Doctors Lounge - Psychiatry Answers
"The information provided on www.doctorslounge.com is designed to support, not replace, the relationship that exists between a patient/site visitor and his/her physician."
Forum Name: Antidepressants
Question: ZOLOFT WITHDRAWAL
|Mason4477 - Sun Aug 10, 2008 12:53 pm||
I was on 50 mg Zoloft daily paired with 0.25 mg Xanax 3 times daily since March. I had horrible headaches while on Zoloft, so I decided to go off of it. I cut it in half for a week and then cut it in half again for another week. I have not had any Zoloft in 2 days now. I have been SO dizzy. I almost feel like I am in slow motion. Every time I move my eyes I feel like I am in a dream, it is the strangest feeling. Is this normal??
|Dr. E. Seigle - Fri Aug 29, 2008 7:51 pm||
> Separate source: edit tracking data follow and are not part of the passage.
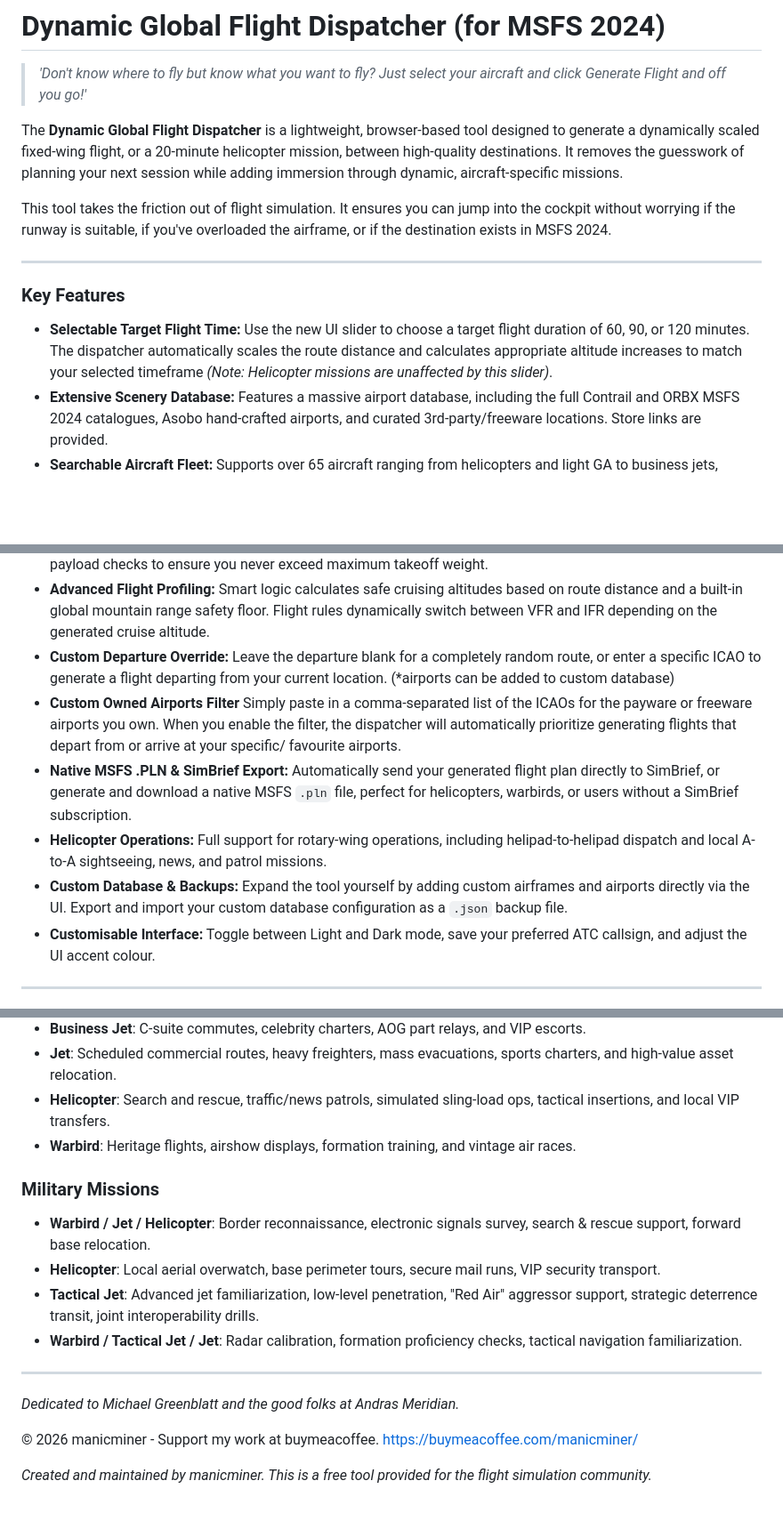
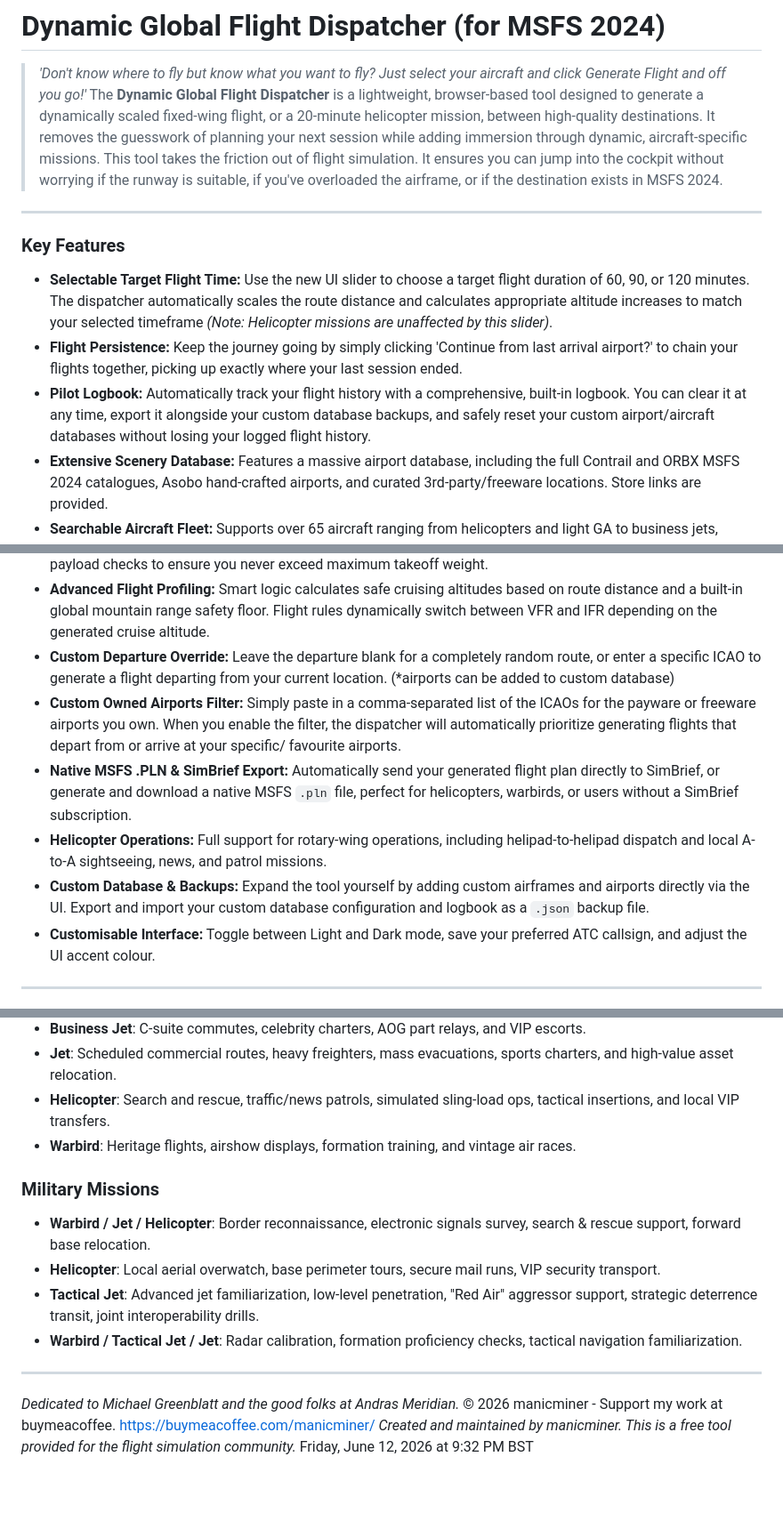
Before and after one commit to manicminer00/global-flight-dispatcher, a Markdown page: README.md, 3 parts joined by grey strips. Shown at 89% size. Rendered like a GitHub page; blank space fills up the shorter version.

```diff
--- a/README.md
+++ b/README.md
@@ -1,23 +1,22 @@
 # **Dynamic Global Flight Dispatcher (for MSFS 2024)**
 > *'Don't know where to fly but know what you want to fly? Just select your aircraft and click Generate Flight and off you go!'*
->
 The **Dynamic Global Flight Dispatcher** is a lightweight, browser-based tool designed to generate a dynamically scaled fixed-wing flight, or a 20-minute helicopter mission, between high-quality destinations. It removes the guesswork of planning your next session while adding immersion through dynamic, aircraft-specific missions.
-
 This tool takes the friction out of flight simulation. It ensures you can jump into the cockpit without worrying if the runway is suitable, if you've overloaded the airframe, or if the destination exists in MSFS 2024.
-
 ---
 ### **Key Features**
 * **Selectable Target Flight Time:** Use the new UI slider to choose a target flight duration of 60, 90, or 120 minutes. The dispatcher automatically scales the route distance and calculates appropriate altitude increases to match your selected timeframe *(Note: Helicopter missions are unaffected by this slider)*.
+* **Flight Persistence:** Keep the journey going by simply clicking 'Continue from last arrival airport?' to chain your flights together, picking up exactly where your last session ended.
+* **Pilot Logbook:** Automatically track your flight history with a comprehensive, built-in logbook. You can clear it at any time, export it alongside your custom database backups, and safely reset your custom airport/aircraft databases without losing your logged flight history.
 * **Extensive Scenery Database:** Features a massive airport database, including the full Contrail and ORBX MSFS 2024 catalogues, Asobo hand-crafted airports, and curated 3rd-party/freeware locations. Store links are provided.
 * **Searchable Aircraft Fleet:** Supports over 65 aircraft ranging from helicopters and light GA to business jets, airliners, and Warbirds (including Flying Iron's Bf 109G-6, P-38 Lightning, F6F-5 Hellcat, and Spitfire MkIXc). Select your airframe via the dropdown menu or type to search.
 * **Airframe-Specific Missions & Job Tickets:** Flight generation is tailored to your aircraft type (GA, Warbird, Business Jet, Turboprop, Passenger, Cargo, or Helicopter). It includes 71 diverse mission types such as Medical Transport, VIP Transfers, and Historic/Airshow display flights.
 * **Automated MTOW Logic & Loadsheets:** Passenger and cargo loads are dynamically calculated with automated payload checks to ensure you never exceed maximum takeoff weight.
 * **Advanced Flight Profiling:** Smart logic calculates safe cruising altitudes based on route distance and a built-in global mountain range safety floor. Flight rules dynamically switch between VFR and IFR depending on the generated cruise altitude.
 * **Custom Departure Override:** Leave the departure blank for a completely random route, or enter a specific ICAO to generate a flight departing from your current location. (*airports can be added to custom database)
-* **Custom Owned Airports Filter** Simply paste in a comma-separated list of the ICAOs for the payware or freeware airports you own. When you enable the filter, the dispatcher will automatically prioritize generating flights that depart from or arrive at your specific/ favourite airports.
+* **Custom Owned Airports Filter:** Simply paste in a comma-separated list of the ICAOs for the payware or freeware airports you own. When you enable the filter, the dispatcher will automatically prioritize generating flights that depart from or arrive at your specific/ favourite airports.
 * **Native MSFS .PLN & SimBrief Export:** Automatically send your generated flight plan directly to SimBrief, or generate and download a native MSFS `.pln` file, perfect for helicopters, warbirds, or users without a SimBrief subscription.
 * **Helicopter Operations:** Full support for rotary-wing operations, including helipad-to-helipad dispatch and local A-to-A sightseeing, news, and patrol missions.
-* **Custom Database & Backups:** Expand the tool yourself by adding custom airframes and airports directly via the UI. Export and import your custom database configuration as a `.json` backup file.
+* **Custom Database & Backups:** Expand the tool yourself by adding custom airframes and airports directly via the UI. Export and import your custom database configuration and logbook as a `.json` backup file.
 * **Customisable Interface:** Toggle between Light and Dark mode, save your preferred ATC callsign, and adjust the UI accent colour.
 ---
 ### **Current Core MSFS 2024 Database Includes:**
@@ -37,7 +36,6 @@ This tool takes the friction out of flight simulation. It ensures you can jump i
 * **Jet**: Scheduled commercial routes, heavy freighters, mass evacuations, sports charters, and high-value asset relocation.
 * **Helicopter**: Search and rescue, traffic/news patrols, simulated sling-load ops, tactical insertions, and local VIP transfers.
 * **Warbird**: Heritage flights, airshow displays, formation training, and vintage air races.
-
 ### **Military Missions**
 * **Warbird / Jet / Helicopter**: Border reconnaissance, electronic signals survey, search & rescue support, forward base relocation.
 * **Helicopter**: Local aerial overwatch, base perimeter tours, secure mail runs, VIP security transport.
@@ -45,8 +43,7 @@ This tool takes the friction out of flight simulation. It ensures you can jump i
 * **Warbird / Tactical Jet / Jet**: Radar calibration, formation proficiency checks, tactical navigation familiarization.
 ---
 *Dedicated to Michael Greenblatt and the good folks at Andras Meridian.*
-
 © 2026 manicminer - Support my work at buymeacoffee.
-https://buymeacoffee.com/manicminer/
-
+[https://buymeacoffee.com/manicminer/](https://buymeacoffee.com/manicminer/)
 *Created and maintained by manicminer. This is a free tool provided for the flight simulation community.*
+Friday, June 12, 2026 at 9:32 PM BST
```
I'm assuming that you haven't cut back your xanax (which might cause a severe withdrawal reaction), you are probably having the common SSRI discontinuation syndrome. It sounds like you started to have symptoms when you went from 12.5 mg/d of Zoloft to none, so if you are sure that this is what you want to do, you might consider returning to 12.5 mg/d for two more weeks, and then cutting to 6.25 mg/d for two weeks, and then, if you can get creative or have your pharmacy get creative, cut again to 3.125 mg/d for two weeks before stopping. This ought to be gradual enough. But, please discuss this first with your regular physican. Another approach is to switch to about2.5-5 mg/d of Prozac along with the 12.5 mg/d of the Zoloft, and after three weeks, stop the Zoloft. Finally, after that you can cut from 5 to 2.5 to 1.25 mg/d of the Prozac, taking each dose for a week before cutting it in half, and then you can stop it. Prozac remains in the body, washing out very gradually on its own over about a month's time.
Good luck! -Eliot Seigle MD
|| Check a doctor's response to similar questions|
Are you a Doctor, Pharmacist, PA or a Nurse?
Join the Doctors Lounge online medical community
Editorial activities: Publish, peer review, edit online articles.
Ask a Doctor Teams: Respond to patient questions and discuss challenging presentations with other members.